A group of war veterans must defend their local VFW and an
innocent teenager from a deranged drug dealer and his minions.
Directed by Joe Begos
Written by Max Brallier and Matthew McArdle
Starring Stephen Lang, William Sadler, Fred Williamson,
Martin Kove, David Patrick Kelly, George Wendt,
Tom Williamson, Travis Hammer
As we’ve seen in films recently, nostalgia has been all the rage. Specifically, the 80's in general. Which has been awesome for the most part. But, I won’t lie in admitting in that it’s getting kind of tiring too. And if you don’t believe me: It, Stranger Things, Summer of 84, The Expendables. And I’m sure there will be more. But there are some directors who are going out of their way to not only get nostalgic but do something different with it as well. Enter Joe Begos’s newest film, VFW. A film where it doesn’t just serve as another nostalgic trip to the 80's. No, this feels and breathes like one too; with a cast ripped straight from the decade as well. Basically, this is a hell of a time at the movies.
So, I’ve already mentioned how this feels like an 80's film.
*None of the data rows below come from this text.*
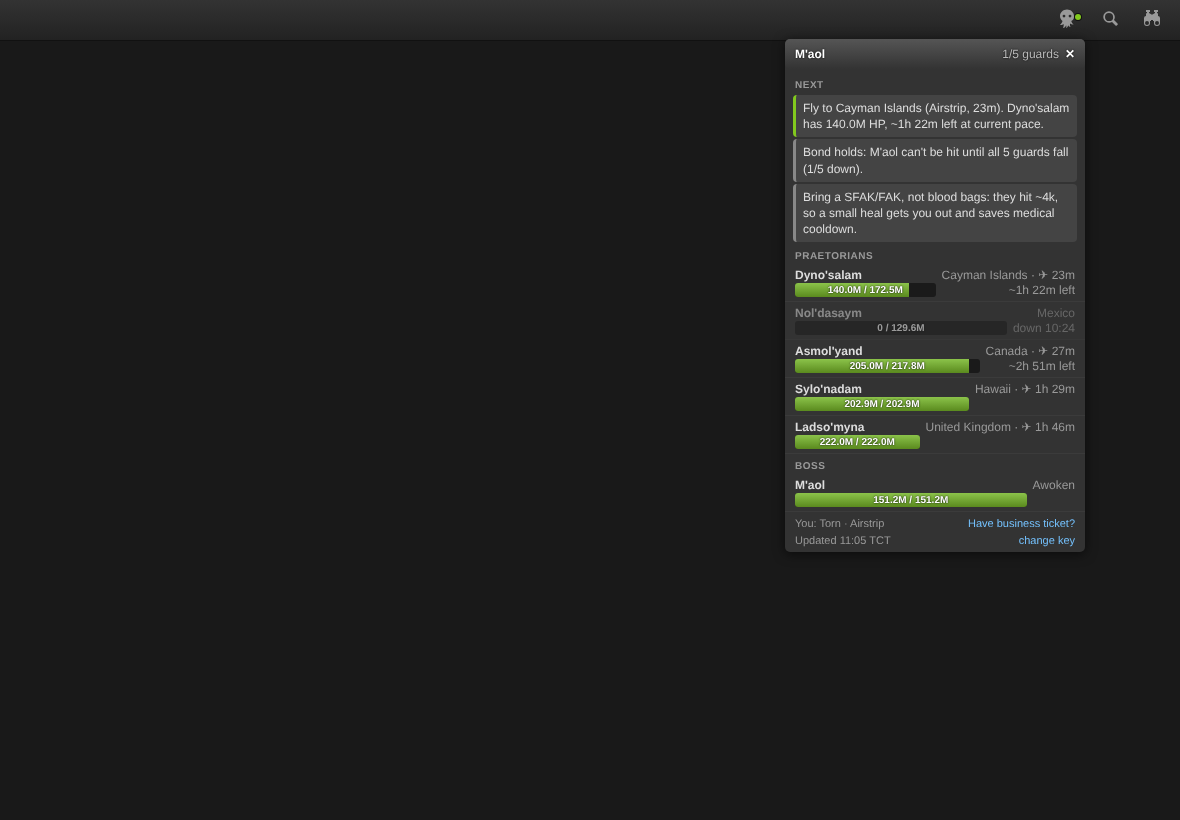
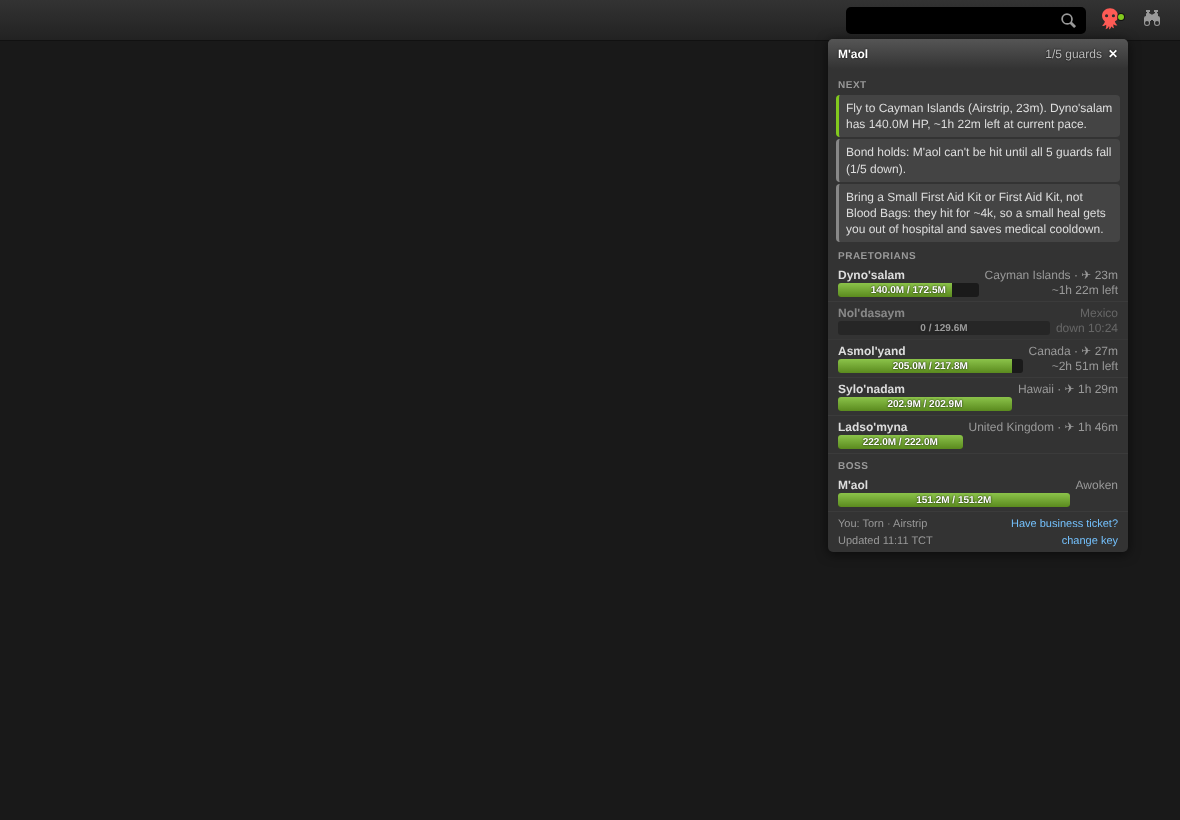
M'aol button now sits by the binoculars on desktop and turns red while M'aol is summoned

Changed region(s): [[0.6407, 0.0, 0.9763, 0.6707]]

diff --git a/Torn Maol Tracker/torn-maol-tracker.user.js b/Torn Maol Tracker/torn-maol-tracker.user.js
@@ -1,7 +1,7 @@
 // ==UserScript==
 // @name         Torn M'aol tracker
 // @namespace    kamiren.torn-maol-tracker
-// @version      1.0.5
+// @version      1.0.6
 // @description  Live M'aol and Praetorian status with flight times for your own travel perks and what to do next
 // @author       KamiRen [2805199]
 // @license      MIT
@@ -322,6 +322,8 @@
       const lvl = !D ? '' : advice().some((x) => x.c === 'go') ? 'go' : pill() === 'dormant' ? '' : 'warn';
       dot.className = `tmt-dot ${lvl}`;
       btnHost.querySelector('button').title = D ? `M'aol: ${pill()}` : "M'aol tracker";
+      // Red while M'aol is summoned (awake or his guards up), Torn's own grey when dormant.
+      btnHost.classList.toggle('tmt-live', !!D && (D.maol.state === 'Awoken' || D.guards.some((g) => g.state === 'Awoken')));
     }
   }
 
@@ -352,6 +354,18 @@
     }
   }
 
+  // Desktop shows a wide search box: sit right after it, next to the binoculars.
+  // Phone shows only a magnifier button: sit left of it.
+  function place() {
+    const find = document.querySelector('ul.toolbar > li.find-wrapper');
+    if (!find || !btnHost) return;
+    const wide = find.getBoundingClientRect().width > 80;
+    const ext = find.parentNode.querySelector(':scope > li.find-extend');
+    const before = wide && ext ? ext : find;
+    if (btnHost.nextElementSibling !== before) find.parentNode.insertBefore(btnHost, before);
+    matchNeighbour();
+  }
+
   // ------------------------------------------------------------- header button
   // Torn's header toolbar: <ul class="toolbar"><li class="find-wrapper">(search)</li>...
   // The button sits just left of the search magnifier and opens the panel as a dropdown.
@@ -368,8 +382,7 @@
       e.stopPropagation();
       UI.open = !UI.open; saveUi(); render();
     });
-    find.parentNode.insertBefore(btnHost, find);
-    matchNeighbour();
+    place();
     render();
   }
 
@@ -398,6 +411,7 @@
     s.textContent = `
       .tmt-host { position: relative; }
       .tmt-host button:hover svg { filter: brightness(1.6) !important; }
+      .tmt-host.tmt-live svg, .tmt-host.tmt-live svg path { fill: #e53935 !important; }
       .tmt-host .tmt-dot { position: absolute; top: 9px; right: 4px; width: 6px; height: 6px; border-radius: 50%; pointer-events: none; display: none;
         box-shadow: 0 0 0 1px rgba(0,0,0,.6); }
       .tmt-host .tmt-dot.go { display: block; background: var(--default-green-color, #82c91e); }
@@ -457,7 +471,7 @@
       if (UI.open && btnHost?.isConnected && !root.contains(e.target) && !btnHost.contains(e.target)) { UI.open = false; saveUi(); render(); }
     });
     document.addEventListener('keydown', (e) => { if (e.key === 'Escape' && UI.open && btnHost?.isConnected) { UI.open = false; saveUi(); render(); } });
-    window.addEventListener('resize', () => { if (UI.open) render(); });
+    window.addEventListener('resize', () => { place(); if (UI.open) render(); });
     // Torn re-renders its header on some pages: put the button back when it goes missing.
     new MutationObserver(() => { if (!btnHost || !btnHost.isConnected) mountButton(); }).observe(document.body, { childList: true, subtree: true });
     mountButton();

diff --git a/Torn Maol Tracker/greasyfork.md b/Torn Maol Tracker/greasyfork.md
@@ -6,7 +6,7 @@
 <center><small>Desktop and phone. Demo numbers.</small></center>
 <h2>What it does</h2>
 <ul>
-<li><b>Header button.</b> Left of Torn's search. Green dot: something to do now. Orange: action on, nothing reachable.</li>
+<li><b>Header button.</b> Next to the binoculars (left of the magnifier on phones), red while M'aol is summoned. Green dot: something to do now. Orange: action on, nothing reachable.</li>
 <li><b>All six NPCs.</b> Country, HP bar and time until each one falls, from the HP drop over the last 15 min.</li>
 <li><b>Your flight times.</b> Reads your airstrip, WLT and travel book perks, adds the trip home and any hospital, jail or flight time left.</li>
 <li><b>What to do next.</b> Hit now, fly to the nearest guard you can still reach, skip the ones that die before you land, then M'aol's 15-minute route.</li>

diff --git a/Torn Maol Tracker/README.md b/Torn Maol Tracker/README.md
@@ -10,7 +10,7 @@ A button in Torn's header, left of the search, opens a Torn-styled dropdown.
 <p align="center"><sub>Desktop and phone. Demo numbers, mocked API.</sub></p>
 
 ## Features
-- **Header button.** Sits left of Torn's search. Green dot: something to do now. Orange: action on, nothing reachable.
+- **Header button.** Next to the binoculars on desktop, left of the magnifier on phones. Red while M'aol is summoned. Green dot: something to do now. Orange: action on, nothing reachable.
 - **All six NPCs.** Country, HP bar and time until each one falls, from the HP drop over the last 15 min.
 - **Your flight times.** Reads your travel perks (airstrip, WLT, travel book), adds the trip home when you are abroad
   and any hospital, jail or flight you are still in. Toggle *business ticket* to see those times.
But, if I were to be specific, this echoes much of John Carpenter’s filmography. Especially his more action-oriented works. Everything from the structure, characters, and score evoke that classic vibe of one of my all-time favorite directors’. The plot is simple. A person steals a drug lord’s stash and ends up in the VFW across the street. Gruesome, bloody violence ensues to get the stash back. Simple and to the point. To back this plot up is an all-star cast. Veteran actors like Stephen Lang, William Sadler, and Fred Williamson are among the few that round out this cast. I’ve grown up seeing many of these actors’ works and it was just a joy to see them here. They are clearly having a great time themselves as they deliver very committed performances. Finally, the gore. VFW delivers this aspect in spades. Heads getting blown off to limbs getting cut off are shown in grisly, gory detail. Gorehounds will be satisfied.
If you’re looking for something that isn’t just a simple nostalgia trip of the 80's, but feels like it comes from that beloved decade, then check out VFW. This is a gory, throwback, bombastic film. Seeing many of these actors in the same film is so much fun. The story is refreshingly simple. And the gore is absolutely satisfying. I can’t say it enough. Check this movie out. Now, it’s time for me to check out the rest of Joe Begos’s work.